Located on Fifth Avenue in the Crawford-Roberts neighborhood, HackPittsburgh is a nonprofit, community-based workshop that focuses on sharing skills and tools between its members to pursue creative projects.
“Pittsburgh Mini Maker Faire is one of the destination events that draw people from all over the region to our neighborhood,” says Angela Seals, the Program Manager at the Children’s Museum of Pittsburgh and the Lead Coordinator of the Pittsburgh Mini Maker Faire.
Visitors from all over Allegheny County will come to the Northside for the fair to watch and work with regional and local inventors, engineers, artists, crafters and musicians.
“It pulls them beyond the overpasses from the North Shore into the community to see the gorgeous new Buhl Community Park, the architecture and cultural assets nearby, the quality restaurants and all the great things here that Northsiders know so well,” said Seals.
“Inviting families to visit the Northside to explore ‘making’ brings people here that might not otherwise make that trip and sends them back to their community with a positive, refreshed perspective on the entire Northside,” says Sue Kerr, founder of the Pittsburgh Tote Bag Project, an organization that will be participating in this year’s fair.
Located in the Northside, the Pittsburgh Tote Bag Project collects new and gently used tote bags and distributes them to the region’s food pantries. In this year’s Mini Maker Faire, Pittsburgh Tote Bag Project will be giving out tote bags to visitors and donating new tote bags to their project. They will also be handing out information on how to “reuse” gently worn tote bags.
Kerr thinks the Maker Faire is a great way to “showcase the wonderful merger of reuse and revitalization of [the Northside’s] neighborhoods.”
HackPittsburgh’s shop councilmember Doug Philips points out that the fair not only shows off makers in the tri-state area, but also works as an outreach, collecting people from other communities and bringing them together.
“The main purpose is to build the community,” Philips said. “Everyone should feel empowered to make their own stuff, even if it’s not useful. It’s a creative process.”

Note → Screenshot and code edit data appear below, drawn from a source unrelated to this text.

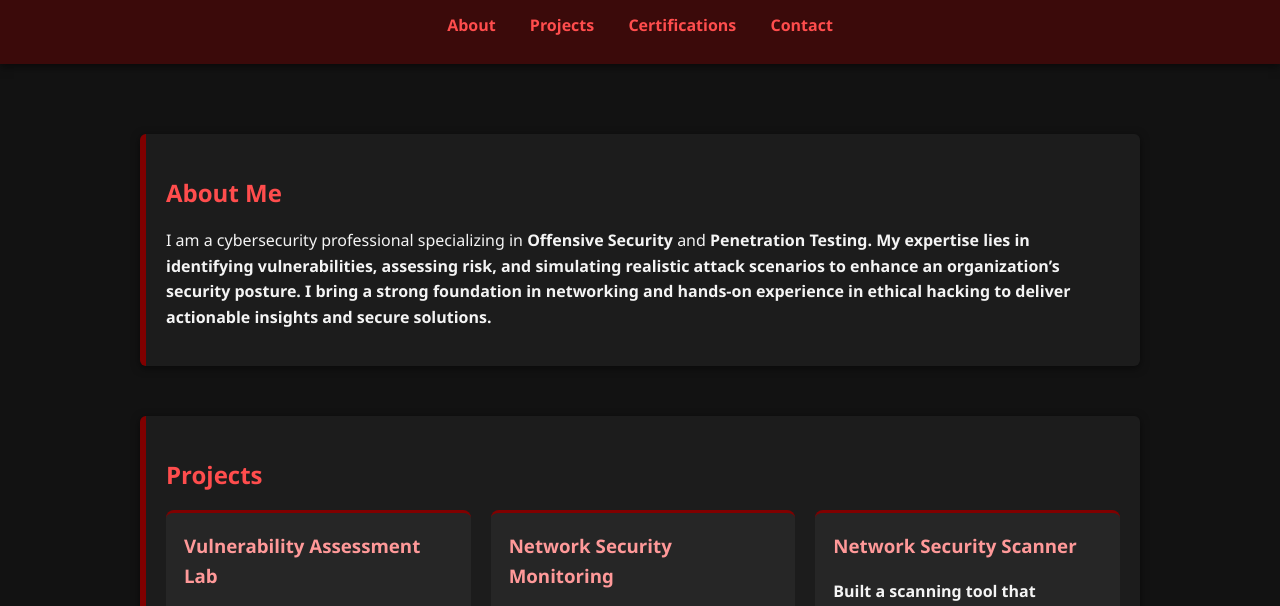
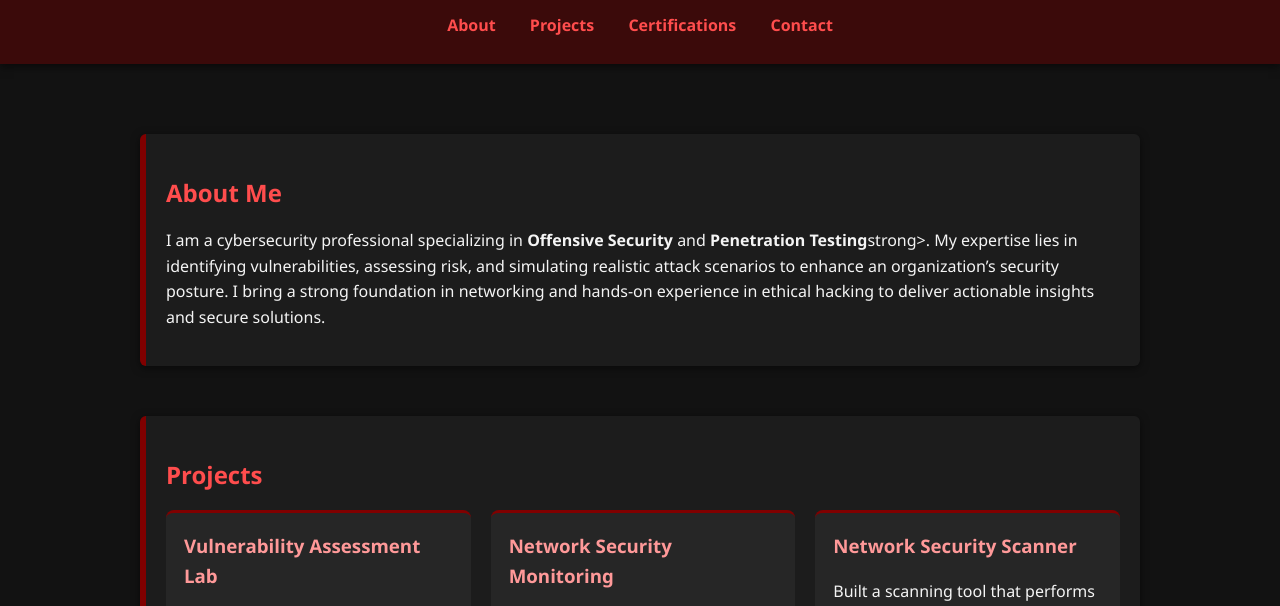
Before and after one commit to TalhaGurmani/TalhaGurmani.github.io, a plain HTML site: page index.html in a window 1280 px wide. Shown: the part 142-748 px from the top of the page. Drawn offline with Linux system fonts and the light colour scheme.

Commit message:
Update index.html

```diff
--- a/index.html
+++ b/index.html
@@ -125,7 +125,7 @@
     <section id="about">
       <h2>About Me</h2>
       <p>
-        I am a cybersecurity professional specializing in <strong>Offensive Security</strong> and <strong>Penetration Testing<strong>.
+        I am a cybersecurity professional specializing in <strong>Offensive Security</strong> and <strong>Penetration Testing</strong>strong>.
         My expertise lies in identifying vulnerabilities, assessing risk, and simulating realistic attack scenarios to enhance an organization’s security posture.
         I bring a strong foundation in networking and hands-on experience in ethical hacking to deliver actionable insights and secure solutions.
       </p>
```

This year’s Pittsburgh Mini Maker Faire will take place from 10 a.m.-4 p.m. at Buhl Community Park and the Children’s Museum of Pittsburgh this Saturday.